───── SUPPLIED ENTRIES ─────

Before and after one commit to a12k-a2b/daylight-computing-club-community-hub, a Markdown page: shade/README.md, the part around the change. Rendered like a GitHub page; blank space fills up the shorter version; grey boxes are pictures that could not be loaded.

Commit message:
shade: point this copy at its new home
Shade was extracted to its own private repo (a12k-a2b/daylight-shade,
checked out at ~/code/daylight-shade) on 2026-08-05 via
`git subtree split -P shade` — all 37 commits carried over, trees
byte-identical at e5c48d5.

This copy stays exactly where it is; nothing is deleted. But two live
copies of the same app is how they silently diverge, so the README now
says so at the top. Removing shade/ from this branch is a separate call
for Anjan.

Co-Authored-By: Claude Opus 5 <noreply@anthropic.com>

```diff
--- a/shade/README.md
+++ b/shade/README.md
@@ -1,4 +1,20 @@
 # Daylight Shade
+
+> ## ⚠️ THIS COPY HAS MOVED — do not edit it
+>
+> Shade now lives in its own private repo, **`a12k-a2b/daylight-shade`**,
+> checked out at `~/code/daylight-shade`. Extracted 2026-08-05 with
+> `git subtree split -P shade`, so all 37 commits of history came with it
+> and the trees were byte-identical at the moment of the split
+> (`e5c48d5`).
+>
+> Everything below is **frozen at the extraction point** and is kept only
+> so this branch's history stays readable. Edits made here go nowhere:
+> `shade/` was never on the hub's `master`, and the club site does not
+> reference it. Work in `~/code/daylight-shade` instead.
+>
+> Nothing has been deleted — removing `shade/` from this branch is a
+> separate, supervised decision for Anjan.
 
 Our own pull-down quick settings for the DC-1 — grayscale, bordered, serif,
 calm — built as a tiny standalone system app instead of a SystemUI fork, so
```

─────
───── SUPPLIED ENTRIES ─────

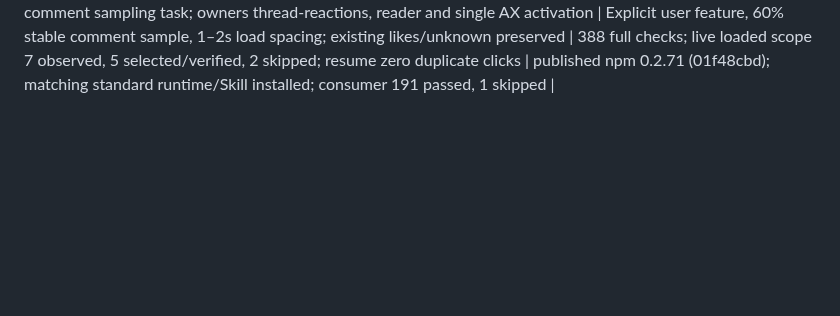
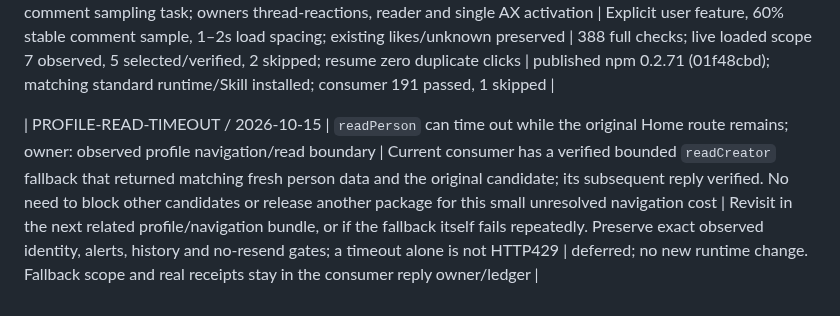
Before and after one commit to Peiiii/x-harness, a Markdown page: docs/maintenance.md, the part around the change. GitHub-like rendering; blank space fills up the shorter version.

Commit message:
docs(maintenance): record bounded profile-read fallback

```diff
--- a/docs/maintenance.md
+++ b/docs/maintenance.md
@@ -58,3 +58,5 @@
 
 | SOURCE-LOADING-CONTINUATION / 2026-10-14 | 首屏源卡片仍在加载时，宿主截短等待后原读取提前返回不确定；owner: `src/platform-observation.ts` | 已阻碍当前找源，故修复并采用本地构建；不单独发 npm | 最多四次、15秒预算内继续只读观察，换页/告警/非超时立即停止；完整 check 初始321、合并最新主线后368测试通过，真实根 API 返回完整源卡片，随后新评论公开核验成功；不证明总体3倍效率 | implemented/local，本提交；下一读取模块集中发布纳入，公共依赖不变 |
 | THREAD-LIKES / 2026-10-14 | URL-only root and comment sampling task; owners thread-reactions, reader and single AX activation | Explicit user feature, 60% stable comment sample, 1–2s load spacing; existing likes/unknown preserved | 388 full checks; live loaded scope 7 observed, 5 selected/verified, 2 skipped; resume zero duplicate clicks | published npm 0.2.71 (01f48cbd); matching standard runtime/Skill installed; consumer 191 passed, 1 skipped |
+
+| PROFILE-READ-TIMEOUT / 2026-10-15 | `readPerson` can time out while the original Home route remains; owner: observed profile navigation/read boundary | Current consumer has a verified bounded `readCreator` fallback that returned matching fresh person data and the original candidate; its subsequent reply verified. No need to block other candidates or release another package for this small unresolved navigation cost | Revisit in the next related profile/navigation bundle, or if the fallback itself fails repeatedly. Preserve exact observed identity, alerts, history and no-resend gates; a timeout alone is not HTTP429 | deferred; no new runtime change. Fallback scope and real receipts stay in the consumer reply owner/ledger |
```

─────

• **WORK REQUEST**: Search the material above for the string "code", and copy every line in which it turns up.

• **ANSWER SPACE**:
checked out at ~/code/daylight-shade) on 2026-08-05 via
+> checked out at `~/code/daylight-shade`. Extracted 2026-08-05 with
+> reference it. Work in `~/code/daylight-shade` instead.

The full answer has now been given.